** Opening Task input block **
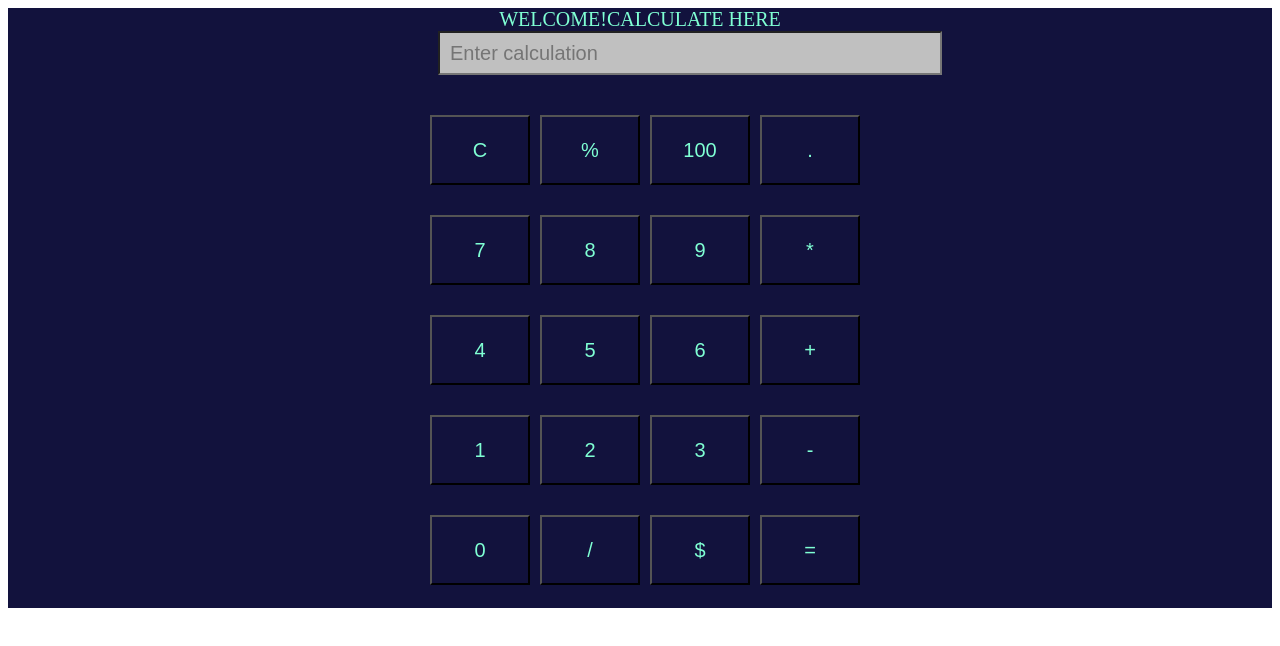
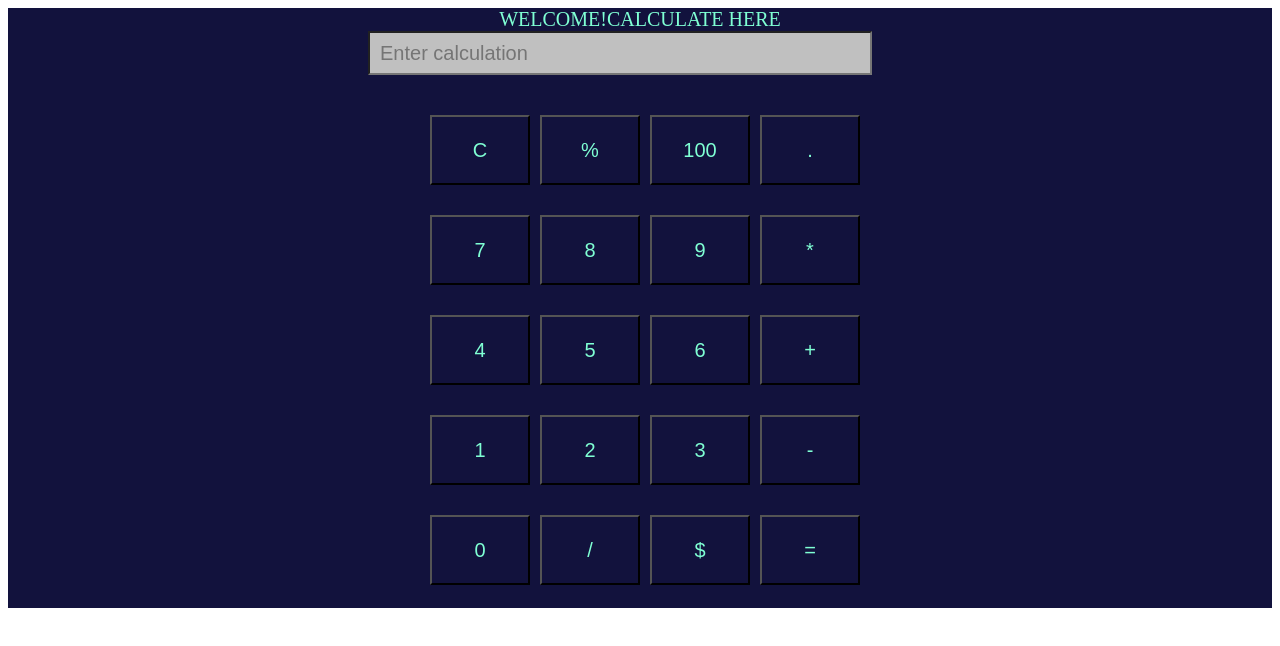
Before and after one commit to ASTHA2008/LocalRepo, a plain HTML site: page projects/utility.html in a window 1280 px wide. Drawn offline with Linux system fonts and the light colour scheme.

Commit message:
for changing the css code

```diff
--- a/projects/utility.css
+++ b/projects/utility.css
@@ -38,7 +38,7 @@ input{
    display:flex;
     justify-content: center;
     align-items: center;
-    margin-left: 430px;
+    margin-left: 360px;
     background-color: silver;
 
     padding:10px;
```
** Closing Task input block **
Exercise requirements:
Whenever a line of the material holds the word "projects", copy it out.

Answer space:
Before and after one commit to ASTHA2008/LocalRepo, a plain HTML site: page projects/utility.html in a window 1280 px wide. Drawn offline with Linux system fonts and the light colour scheme.
--- a/projects/utility.css
+++ b/projects/utility.css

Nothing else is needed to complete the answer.